Understanding the stages of friction skin growth during fetal development is of utmost importance to the friction ridge identification specialist. The task of explaining friction skin persistency and uniqueness would be a difficult one to say the least without this knowledge.
Scientific research has provided us with reasons as to why fingerprints are persistent and unique - the main premises of fingerprint identification.
The embryonic skin at 4 to 5 weeks consists of a single layer of surface ectoderm (later to form the epidermis) overlying the mesenchyme (connective tissue derived from mesoderm and forms the connective tissue in the dermis).
The layer of surface ectodermal cells proliferate and form a layer of squamous (flattened) epithelium, the periderm, and a basal germinative layer. The cells of the periderm continually undergo keratinization (maturization process) and desquamation (process of cells sloughing off) and are replaced by cells arising from the basal layer.
The basal germinative layer of the epidermis becomes the stratum germinativum, which produces new cells that are displaced into the layers superficial to it. At 8 weeks, the epidermis has the thickness of three or four cells. Even at this early stage the epidermis is strongly constructed.

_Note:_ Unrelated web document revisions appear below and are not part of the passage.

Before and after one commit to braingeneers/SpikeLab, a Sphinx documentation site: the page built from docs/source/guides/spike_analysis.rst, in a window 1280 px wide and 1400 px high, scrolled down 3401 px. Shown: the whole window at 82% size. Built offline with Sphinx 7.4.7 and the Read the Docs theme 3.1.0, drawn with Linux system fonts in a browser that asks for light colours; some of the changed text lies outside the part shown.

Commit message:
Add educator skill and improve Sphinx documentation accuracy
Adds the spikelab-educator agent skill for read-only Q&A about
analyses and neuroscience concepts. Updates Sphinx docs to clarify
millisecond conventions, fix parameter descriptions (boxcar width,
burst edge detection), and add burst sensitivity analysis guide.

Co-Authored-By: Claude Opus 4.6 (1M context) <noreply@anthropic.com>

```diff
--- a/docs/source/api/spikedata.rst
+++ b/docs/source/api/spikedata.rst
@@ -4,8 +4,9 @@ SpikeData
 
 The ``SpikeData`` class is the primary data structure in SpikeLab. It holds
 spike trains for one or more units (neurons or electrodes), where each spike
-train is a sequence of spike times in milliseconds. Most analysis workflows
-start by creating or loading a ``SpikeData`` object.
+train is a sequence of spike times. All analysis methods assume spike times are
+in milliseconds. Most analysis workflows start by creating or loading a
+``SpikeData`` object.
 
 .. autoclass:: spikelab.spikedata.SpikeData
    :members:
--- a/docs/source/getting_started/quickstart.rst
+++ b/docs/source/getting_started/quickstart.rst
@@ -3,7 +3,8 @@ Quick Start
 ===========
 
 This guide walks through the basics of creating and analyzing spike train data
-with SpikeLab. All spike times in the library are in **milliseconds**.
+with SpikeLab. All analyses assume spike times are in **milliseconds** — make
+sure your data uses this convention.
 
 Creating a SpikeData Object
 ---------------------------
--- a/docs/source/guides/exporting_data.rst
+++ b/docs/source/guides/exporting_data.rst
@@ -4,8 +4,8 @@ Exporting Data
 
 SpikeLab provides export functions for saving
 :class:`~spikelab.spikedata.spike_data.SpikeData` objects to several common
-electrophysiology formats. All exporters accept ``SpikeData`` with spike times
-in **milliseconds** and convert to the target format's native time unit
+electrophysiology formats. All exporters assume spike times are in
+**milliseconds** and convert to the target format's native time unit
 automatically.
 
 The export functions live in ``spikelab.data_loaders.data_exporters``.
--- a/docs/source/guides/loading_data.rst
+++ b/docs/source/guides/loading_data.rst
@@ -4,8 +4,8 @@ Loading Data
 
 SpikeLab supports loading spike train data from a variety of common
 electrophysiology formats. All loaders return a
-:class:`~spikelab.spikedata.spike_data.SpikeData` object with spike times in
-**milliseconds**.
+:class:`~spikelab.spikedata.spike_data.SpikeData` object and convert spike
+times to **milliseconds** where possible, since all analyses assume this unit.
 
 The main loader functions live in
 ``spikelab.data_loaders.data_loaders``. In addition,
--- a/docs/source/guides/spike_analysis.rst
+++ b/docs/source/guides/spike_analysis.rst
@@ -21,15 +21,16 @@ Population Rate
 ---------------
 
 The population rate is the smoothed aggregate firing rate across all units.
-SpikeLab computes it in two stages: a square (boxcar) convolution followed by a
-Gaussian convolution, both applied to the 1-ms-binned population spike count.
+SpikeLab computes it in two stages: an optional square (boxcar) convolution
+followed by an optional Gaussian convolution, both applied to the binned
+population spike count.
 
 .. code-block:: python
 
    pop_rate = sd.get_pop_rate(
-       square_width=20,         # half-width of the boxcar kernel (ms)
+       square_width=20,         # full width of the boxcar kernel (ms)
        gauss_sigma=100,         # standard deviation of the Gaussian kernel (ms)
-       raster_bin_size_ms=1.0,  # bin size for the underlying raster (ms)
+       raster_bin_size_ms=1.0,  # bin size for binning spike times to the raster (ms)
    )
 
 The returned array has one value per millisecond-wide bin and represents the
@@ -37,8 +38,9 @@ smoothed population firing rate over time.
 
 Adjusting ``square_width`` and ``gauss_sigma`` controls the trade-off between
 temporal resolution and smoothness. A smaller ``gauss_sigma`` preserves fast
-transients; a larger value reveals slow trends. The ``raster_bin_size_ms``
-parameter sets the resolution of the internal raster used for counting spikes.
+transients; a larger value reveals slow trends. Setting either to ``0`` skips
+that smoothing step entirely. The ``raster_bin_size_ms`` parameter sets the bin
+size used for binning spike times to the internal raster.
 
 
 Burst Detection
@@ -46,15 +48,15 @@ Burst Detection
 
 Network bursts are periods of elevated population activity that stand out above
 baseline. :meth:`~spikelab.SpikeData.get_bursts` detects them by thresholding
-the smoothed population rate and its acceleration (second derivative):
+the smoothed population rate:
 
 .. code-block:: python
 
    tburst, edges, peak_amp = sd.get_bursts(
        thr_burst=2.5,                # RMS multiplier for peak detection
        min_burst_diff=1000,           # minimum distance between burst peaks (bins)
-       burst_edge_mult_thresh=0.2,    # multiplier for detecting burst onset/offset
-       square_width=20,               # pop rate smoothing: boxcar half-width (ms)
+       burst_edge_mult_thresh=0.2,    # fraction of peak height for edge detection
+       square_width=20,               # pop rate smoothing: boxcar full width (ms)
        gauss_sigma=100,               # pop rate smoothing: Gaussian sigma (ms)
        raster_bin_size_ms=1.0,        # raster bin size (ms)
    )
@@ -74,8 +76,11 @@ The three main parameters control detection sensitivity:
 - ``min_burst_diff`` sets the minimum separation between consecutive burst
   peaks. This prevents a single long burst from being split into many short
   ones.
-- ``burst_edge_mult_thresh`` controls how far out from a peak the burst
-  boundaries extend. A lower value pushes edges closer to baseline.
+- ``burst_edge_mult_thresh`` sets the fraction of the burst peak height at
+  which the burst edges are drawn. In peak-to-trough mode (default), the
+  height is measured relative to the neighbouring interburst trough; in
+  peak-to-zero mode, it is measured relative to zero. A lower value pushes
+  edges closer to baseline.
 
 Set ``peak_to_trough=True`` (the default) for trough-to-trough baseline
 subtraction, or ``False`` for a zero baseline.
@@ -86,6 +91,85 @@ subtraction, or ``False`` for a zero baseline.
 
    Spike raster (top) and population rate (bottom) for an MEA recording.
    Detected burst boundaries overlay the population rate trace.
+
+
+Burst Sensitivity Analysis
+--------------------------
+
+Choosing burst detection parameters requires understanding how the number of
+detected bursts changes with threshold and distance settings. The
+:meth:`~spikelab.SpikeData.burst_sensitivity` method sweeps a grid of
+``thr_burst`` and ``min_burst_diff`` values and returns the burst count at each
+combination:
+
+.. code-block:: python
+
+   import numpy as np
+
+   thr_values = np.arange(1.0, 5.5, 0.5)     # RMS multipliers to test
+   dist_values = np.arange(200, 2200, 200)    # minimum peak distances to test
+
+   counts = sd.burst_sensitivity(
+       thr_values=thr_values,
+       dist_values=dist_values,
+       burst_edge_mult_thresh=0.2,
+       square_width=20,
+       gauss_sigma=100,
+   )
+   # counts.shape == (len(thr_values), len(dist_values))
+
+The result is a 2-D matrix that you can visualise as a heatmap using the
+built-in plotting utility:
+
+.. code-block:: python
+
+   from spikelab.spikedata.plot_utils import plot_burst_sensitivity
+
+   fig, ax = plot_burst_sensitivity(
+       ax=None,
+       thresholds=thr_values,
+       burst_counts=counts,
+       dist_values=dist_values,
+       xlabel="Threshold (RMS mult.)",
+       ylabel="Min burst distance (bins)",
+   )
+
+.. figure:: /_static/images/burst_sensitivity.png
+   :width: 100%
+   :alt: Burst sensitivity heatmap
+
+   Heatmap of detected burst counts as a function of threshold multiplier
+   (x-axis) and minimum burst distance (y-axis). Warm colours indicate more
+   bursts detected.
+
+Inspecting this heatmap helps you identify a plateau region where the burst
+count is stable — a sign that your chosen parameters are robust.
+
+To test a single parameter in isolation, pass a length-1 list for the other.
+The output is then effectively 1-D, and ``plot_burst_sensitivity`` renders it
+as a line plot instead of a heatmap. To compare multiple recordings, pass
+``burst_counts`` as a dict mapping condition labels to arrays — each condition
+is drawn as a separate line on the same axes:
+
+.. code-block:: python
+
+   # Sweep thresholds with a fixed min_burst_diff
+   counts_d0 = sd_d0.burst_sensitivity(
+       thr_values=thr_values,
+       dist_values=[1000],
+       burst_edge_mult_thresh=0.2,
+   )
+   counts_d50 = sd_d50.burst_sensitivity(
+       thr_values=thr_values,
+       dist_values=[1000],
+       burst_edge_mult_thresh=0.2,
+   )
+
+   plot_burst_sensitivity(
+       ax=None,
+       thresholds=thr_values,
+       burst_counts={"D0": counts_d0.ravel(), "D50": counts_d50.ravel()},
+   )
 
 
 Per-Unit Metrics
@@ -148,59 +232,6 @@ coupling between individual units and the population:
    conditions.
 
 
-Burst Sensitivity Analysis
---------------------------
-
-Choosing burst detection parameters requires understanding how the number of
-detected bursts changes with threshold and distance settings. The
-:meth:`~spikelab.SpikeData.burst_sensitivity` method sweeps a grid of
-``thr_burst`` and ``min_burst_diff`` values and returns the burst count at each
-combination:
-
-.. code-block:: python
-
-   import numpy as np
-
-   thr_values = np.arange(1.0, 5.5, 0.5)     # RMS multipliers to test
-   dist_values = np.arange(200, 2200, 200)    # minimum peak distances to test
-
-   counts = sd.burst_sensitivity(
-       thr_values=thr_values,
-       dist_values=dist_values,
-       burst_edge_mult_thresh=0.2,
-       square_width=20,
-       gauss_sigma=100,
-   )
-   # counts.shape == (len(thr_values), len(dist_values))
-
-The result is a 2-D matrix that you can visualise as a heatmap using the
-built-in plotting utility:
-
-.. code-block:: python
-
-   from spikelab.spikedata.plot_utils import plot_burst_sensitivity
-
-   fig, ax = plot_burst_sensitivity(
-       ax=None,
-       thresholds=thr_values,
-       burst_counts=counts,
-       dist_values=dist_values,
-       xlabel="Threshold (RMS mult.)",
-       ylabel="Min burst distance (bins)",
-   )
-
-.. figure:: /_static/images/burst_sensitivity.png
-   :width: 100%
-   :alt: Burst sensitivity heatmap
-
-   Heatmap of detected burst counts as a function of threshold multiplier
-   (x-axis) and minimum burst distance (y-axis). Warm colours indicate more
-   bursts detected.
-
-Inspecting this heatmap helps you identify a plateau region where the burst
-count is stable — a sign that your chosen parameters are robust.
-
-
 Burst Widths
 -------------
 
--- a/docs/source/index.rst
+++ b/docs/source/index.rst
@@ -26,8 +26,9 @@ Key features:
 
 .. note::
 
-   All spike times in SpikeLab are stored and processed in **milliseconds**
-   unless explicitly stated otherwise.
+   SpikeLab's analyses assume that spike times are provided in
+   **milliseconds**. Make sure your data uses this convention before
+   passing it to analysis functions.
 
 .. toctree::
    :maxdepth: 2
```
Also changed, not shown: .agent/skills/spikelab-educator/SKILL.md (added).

The surface membranes of adjacent cells, which are smooth at this time, lie against one another but at some points on these adjoining cell walls are junctions. At these junctions are structures called desmosomes. As the skin develops, these desmosomes grow larger and the cell junctions become wavy lines and the cell walls interdigitate.
Development of Volar Pads
Embryology research has shown that the development of epidermal ridges are preceded by the formation of volar pads (swelling of mesenchymal tissue) that first appear as elevations on the palm around 6.5 weeks postfertilization, followed by the five digits about one week later.
Volar pads exhibit rapid growth between 6.5 and 10.5 weeks. Initially the pads appear evenly rounded, however, by the 9th week, the pads begin to vary in both position and shape.
There have been numerous studies on volar pad development and its influence on friction ridge path configuration and pattern formation. Studies have shown that there is a direct correlation between the location, shape and size of volar pads and friction ridge patterns. The shape of the volar pad can be the result of genetics or external physical influences or a combination of both. Similarities in overall pattern design can be seen quite often in siblings - especially identical twins. This is apparently the result of similar genetic encoding responsible for volar pad development. Since identical twins have the same DNA, if they have different overall friction ridge patterns (ie.loop v. whorl) it is believed to be caused by external pressures and stresses (differential growth) which have altered the volar pad shape during fetal development.
In 1929, Harold Cummins published a paper "The Topographic History of the Volar Pads In The Human Embryo". In his paper he describes how the growth of epidermal (friction) ridges is dependant on "two major development circumstances, namely, variations in the histology of different regions and differential growth incident to the production of irregular reliefs of the volar surfaces".
He goes on to say...
"The various configurations are not determined by self-limited mechanism within the skin. The skin possesses the capacity to form ridges, but the alignments of these ridges are as responsive to stresses in growth as are the alignments of sand to sweeping by wind or wave."
In other words, friction ridge patterns are not just the result of genetic factors but also random physical stresses and tensions.
Friction Skin Growth....continued next page.
Friction Skin Growth